• [THE TASK]:
Where a line holds the word "href", copy that line from the data below.

• [Source records]:
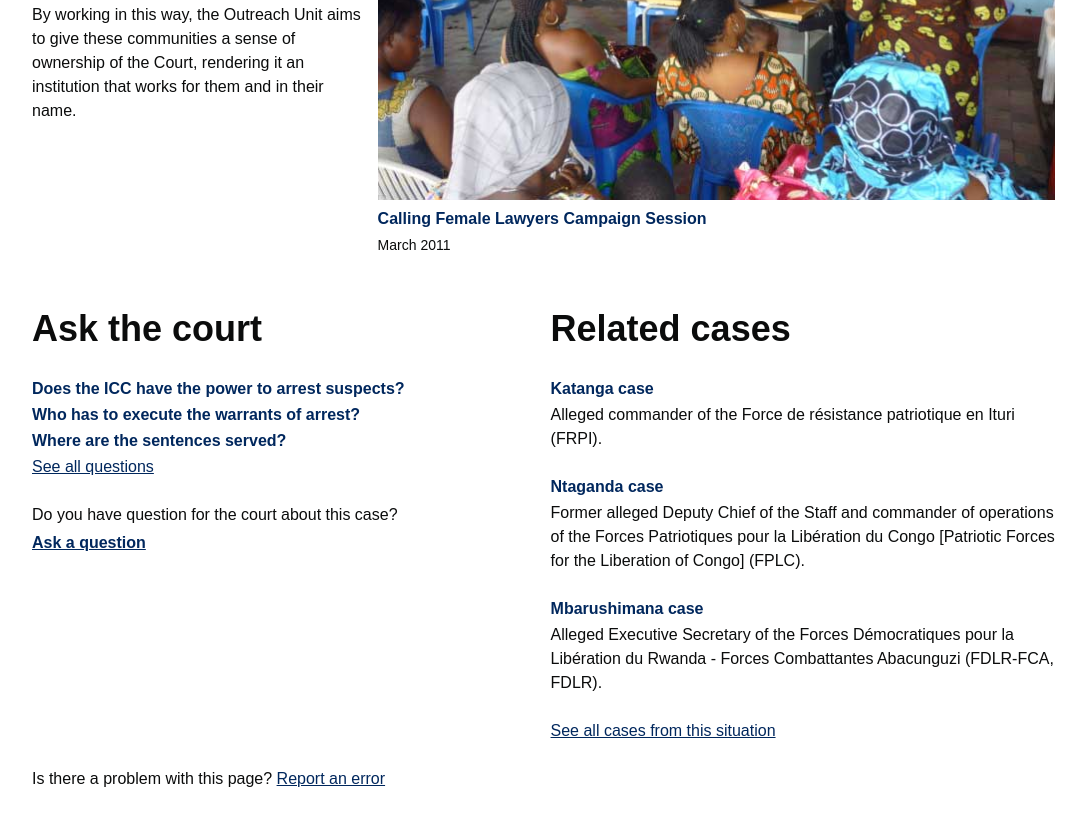
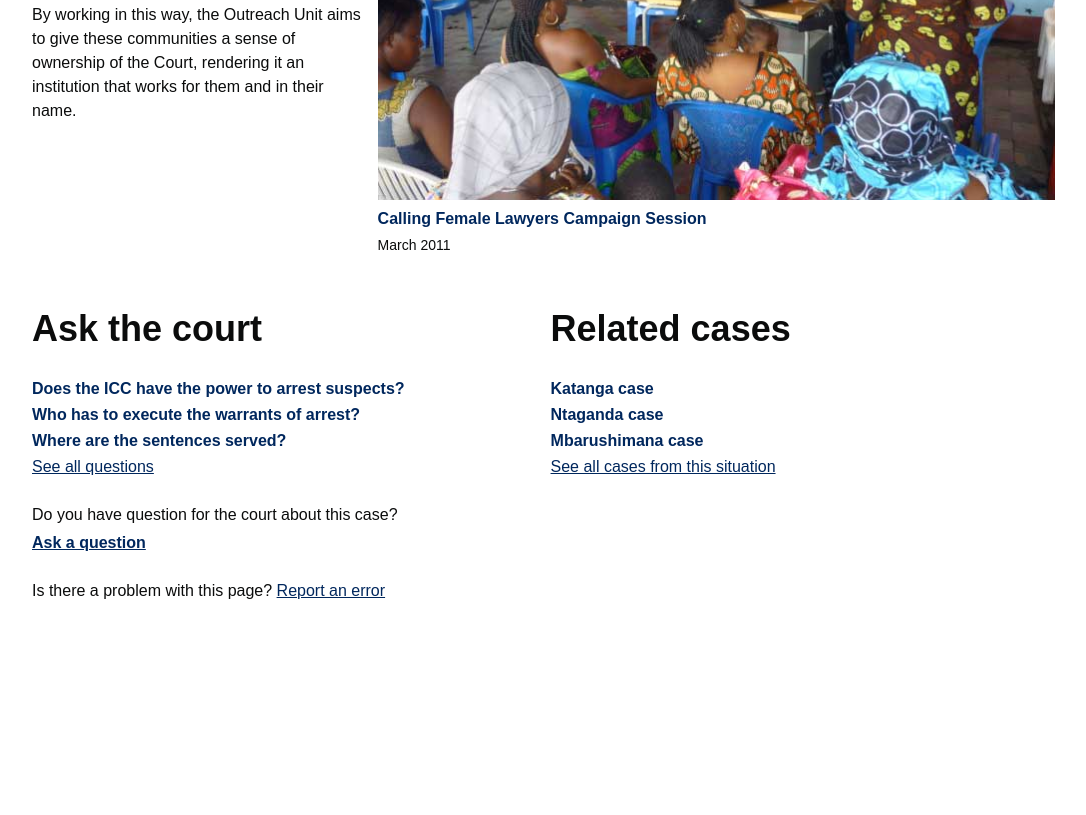
Before and after one commit to DOUGLASDAVIS369/icc-alpha, a plain HTML site: page case.html in a window 1280 px wide. Shown: the part 2744-3559 px from the top of the page, without its empty margins (96-1182 px from the left). After the commit the page ends 3371 px from the top, so only its background shows below. Drawn offline with nearby package versions, Linux system fonts and the light colour scheme.

Commit message:
Removed the related cases description.

```diff
--- a/case.html
+++ b/case.html
@@ -272,15 +272,12 @@
 		<h1 class="section-title">Related cases</h1>
 		<aside class="related-article">
 			<h1 class="article-title"><a href="#">Katanga case</a></h1>
-			<p>Alleged commander of the Force de résistance patriotique en Ituri (FRPI).</p>
 		</aside ><!-- related-article -->
 		<aside class="related-article">
 			<h1 class="article-title"><a href="#">Ntaganda case</a></h1>
-			<p>Former alleged Deputy Chief of the Staff and commander of operations of the Forces Patriotiques pour la Libération du Congo [Patriotic Forces for the Liberation of Congo] (FPLC). </p>
 		</aside ><!-- related-article -->
 		<aside class="related-article">
 			<h1 class="article-title"><a href="#">Mbarushimana case</a></h1>
-			<p>Alleged Executive Secretary of the Forces Démocratiques pour la Libération du Rwanda - Forces Combattantes Abacunguzi (FDLR-FCA, FDLR). </p>
 		</aside><!-- related-article -->
 
 		<p><a href="#">See all cases from this situation</a></p>
```
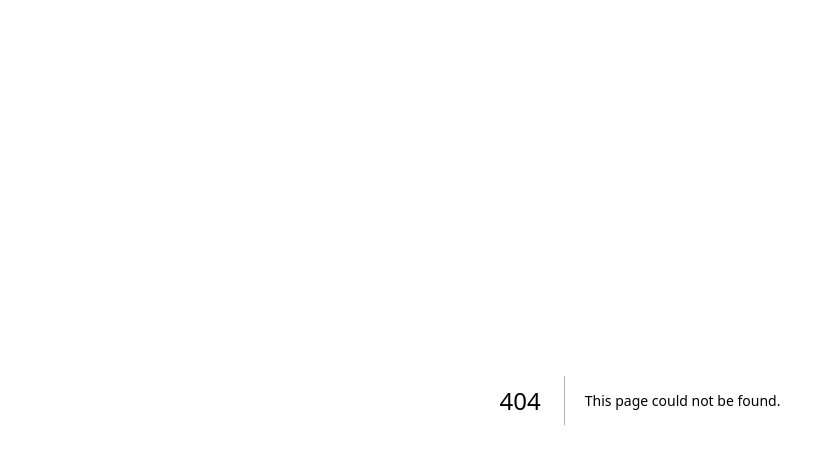
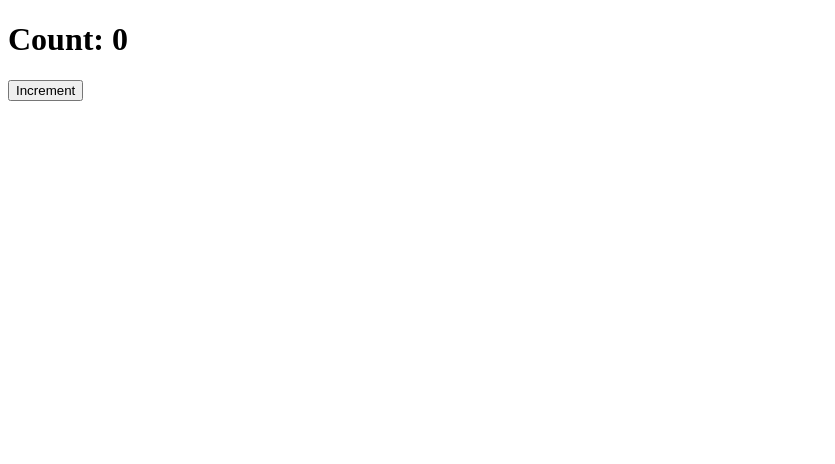
Before and after one commit to klezovics/juliana-react-tutorial, a Next.js app: page /about/use_state in a window 1280 px wide. Before the commit this address had no page. Shown: the top 464 px of the page, without its empty margins (0-835 px from the left). Built offline with nearby package versions, Linux system fonts and the light colour scheme.

Commit message:
Add use state hooks

```diff
--- /dev/null
+++ b/src/pages/about/use_state.js
@@ -0,0 +1,14 @@
+import React, { useState } from 'react';
+
+export const MyCounter = () => {
+    const [state, setState] = useState(0);
+
+    return (
+        <>
+            <h1>Count: {state}</h1>
+            <button onClick={() => setState(state + 1)}>Increment</button>
+        </>
+    )
+}
+
+export default MyCounter;
--- /dev/null
+++ b/src/pages/homework/use_state.js
@@ -0,0 +1,2 @@
+// Implementn on/off switch component which has a button, which
+// shows "On" or "Off" depending on the state of the switch.
```
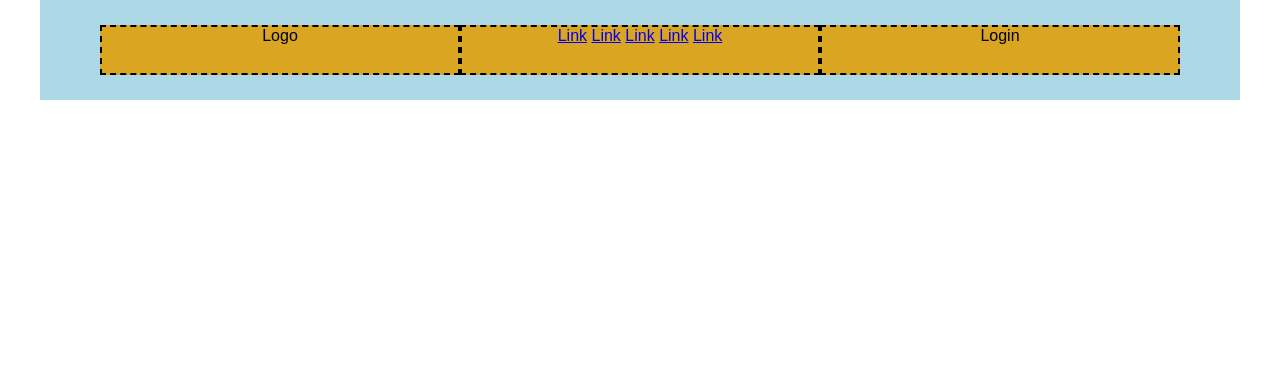
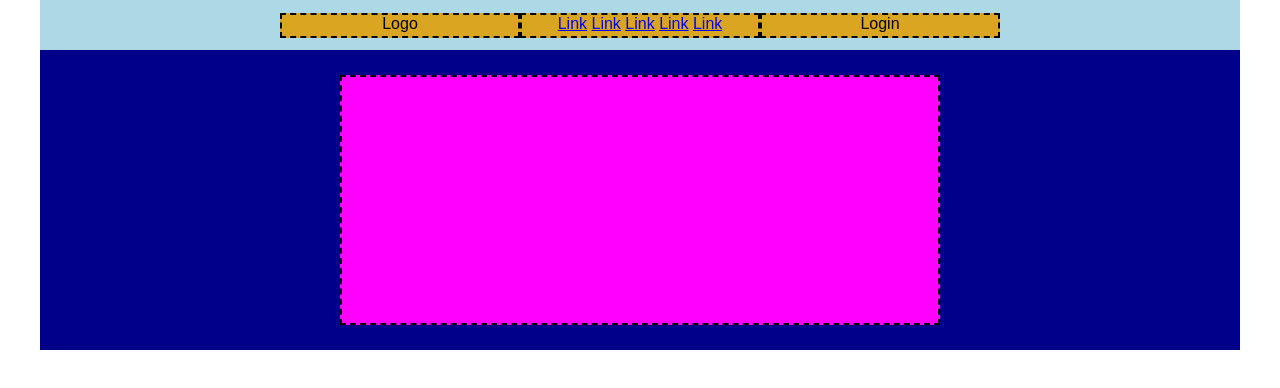
Before and after one commit to masepe95/htmlcss-struttura-discord, a plain HTML site: page index.html in a window 1280 px wide. Drawn offline with Linux system fonts and the light colour scheme.

Commit message:
added jumbotron

```diff
--- a/css/style.css
+++ b/css/style.css
@@ -11,18 +11,33 @@ body{
 }
 
 .container-flex{
-    height: 100px;
     display: flex;
-    background-color: lightblue;
     justify-content: center;
     align-items: center;
 
 }
 
+.headercontainer{
+    height: 50px;
+    background-color: lightblue;
+}
+
 .headeritem{
     height: 50%;
-    width: 30%;
+    width: 20%;
     background-color: goldenrod;
     border: 2px dashed black;
     text-align: center;
 }
+
+.jumbo{
+    min-height: 300px;
+    background-color: darkblue ;
+}
+
+.bigbanner{
+    height: 250px;
+    width: 600px;
+    background-color: fuchsia;
+    border: 2px dashed black;
+}
--- a/index.html
+++ b/index.html
@@ -9,7 +9,7 @@
 </head>
 <body>
     <header>
-        <div class="container-flex">
+        <div class="headercontainer container-flex">
             <div class="headeritem">Logo</div>
             <nav class="headeritem">
                 <a href="#">Link</a>
@@ -22,6 +22,10 @@
         </div>
     </header>
     <main>
+        <div class="jumbo container-flex">
+            <div class="bigbanner">
+            </div>
+        </div>
 
     </main>
     <footer>
```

• [SOLUTION TO THIS EXERCISE]:
 			<h1 class="article-title"><a href="#">Katanga case</a></h1>
 			<h1 class="article-title"><a href="#">Ntaganda case</a></h1>
 			<h1 class="article-title"><a href="#">Mbarushimana case</a></h1>
 		<p><a href="#">See all cases from this situation</a></p>
                 <a href="#">Link</a>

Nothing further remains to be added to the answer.